[About this task]
Pictures do not belong in your copy. Repeat all the other data exactly.

[Dataset excerpts]
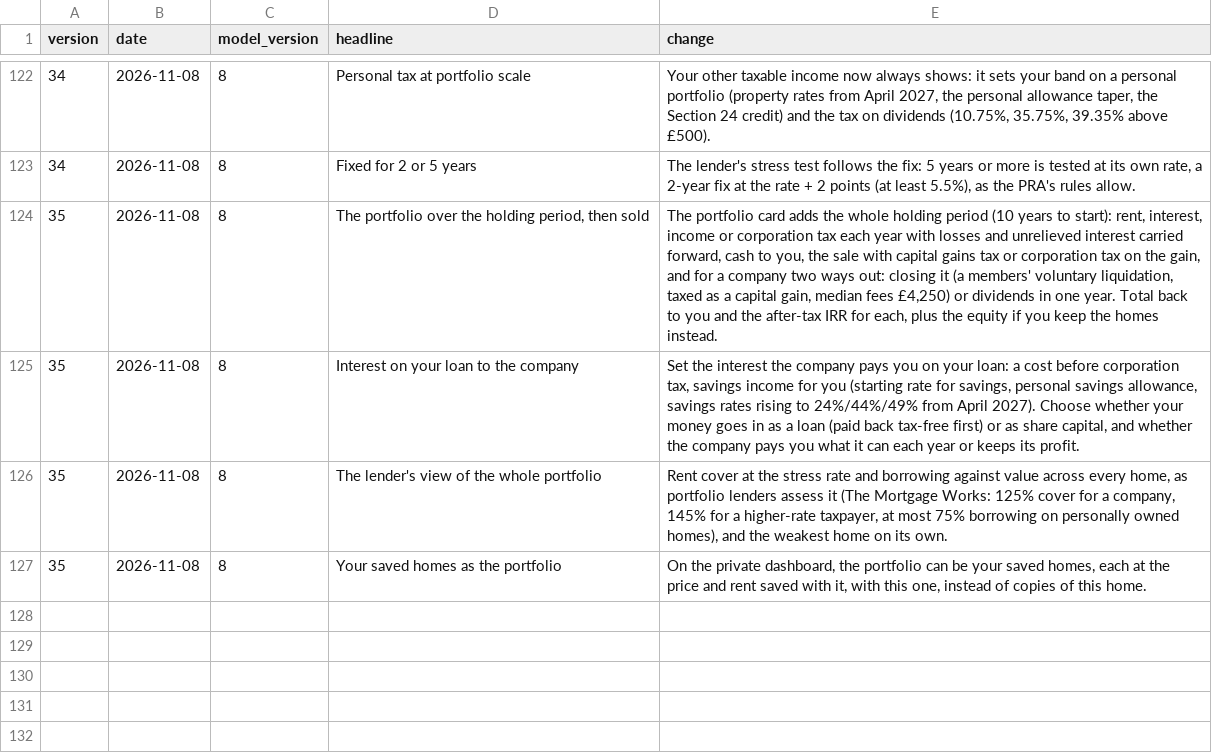
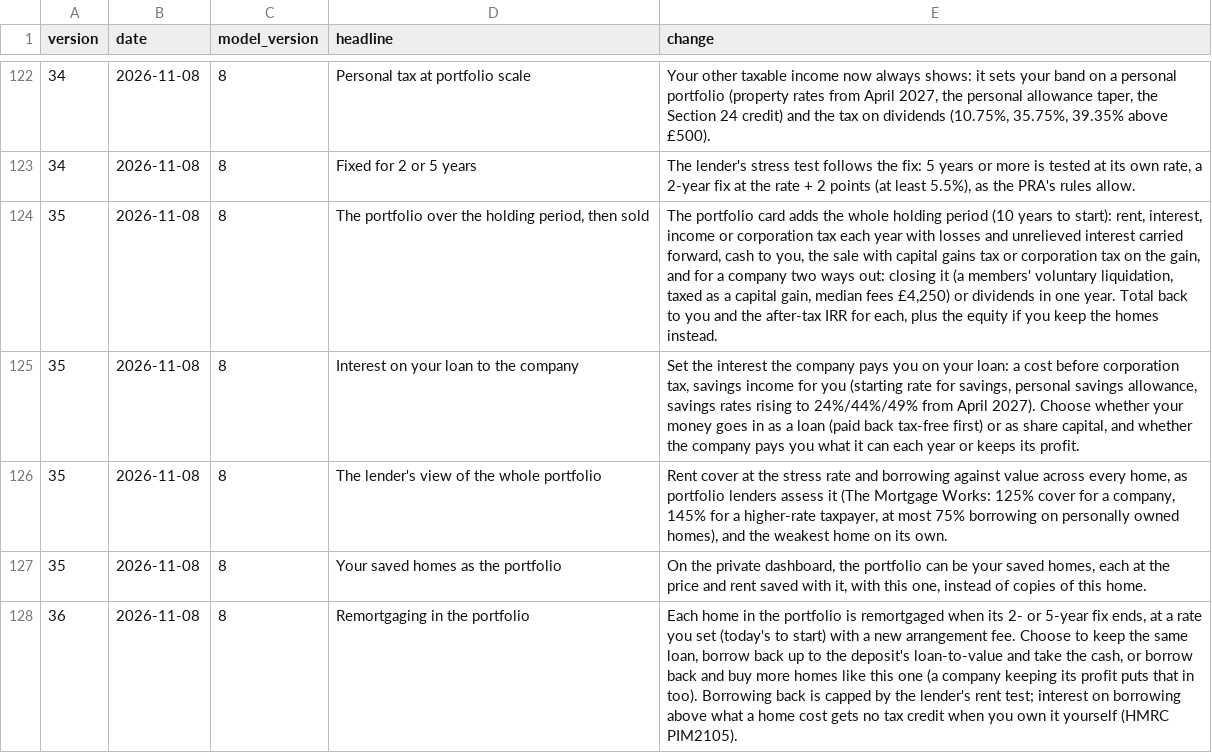
Before and after one commit to oliverhutch2021/doncaster-property-model, a CSV file: outputs/dash2/changelog.csv, drawn as a sheet; only a part is shown, gaps mark what is left out.

```diff
--- a/outputs/dash2/changelog.csv
+++ b/outputs/dash2/changelog.csv
@@ -127 +127,2 @@ version,date,model_version,headline,change
 35,2026-11-08,8,Your saved homes as the portfolio,"On the private dashboard, the portfolio can be your saved homes, each at the price and rent saved with it, with this one, instead of copies of this home."
+36,2026-11-08,8,Remortgaging in the portfolio,"Each home in the portfolio is remortgaged when its 2- or 5-year fix ends, at a rate you set (today's to start) with a new arrangement fee. Choose to keep the same loan, borrow back up to the deposit's loan-to-value and take the cash, or borrow back and buy more homes like this one (a company keeping its profit puts that in too). Borrowing back is capped by the lender's rent test; interest on borrowing above what a home cost gets no tax credit when you own it yourself (HMRC PIM2105)."
```
Also changed, not shown: 7 other files.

[Task solution]
Before and after one commit to oliverhutch2021/doncaster-property-model, a CSV file: outputs/dash2/changelog.csv, drawn as a sheet; only a part is shown, gaps mark what is left out.

```diff
--- a/outputs/dash2/changelog.csv
+++ b/outputs/dash2/changelog.csv
@@ -127 +127,2 @@ version,date,model_version,headline,change
 35,2026-11-08,8,Your saved homes as the portfolio,"On the private dashboard, the portfolio can be your saved homes, each at the price and rent saved with it, with this one, instead of copies of this home."
+36,2026-11-08,8,Remortgaging in the portfolio,"Each home in the portfolio is remortgaged when its 2- or 5-year fix ends, at a rate you set (today's to start) with a new arrangement fee. Choose to keep the same loan, borrow back up to the deposit's loan-to-value and take the cash, or borrow back and buy more homes like this one (a company keeping its profit puts that in too). Borrowing back is capped by the lender's rent test; interest on borrowing above what a home cost gets no tax credit when you own it yourself (HMRC PIM2105)."
```
Also changed, not shown: 7 other files.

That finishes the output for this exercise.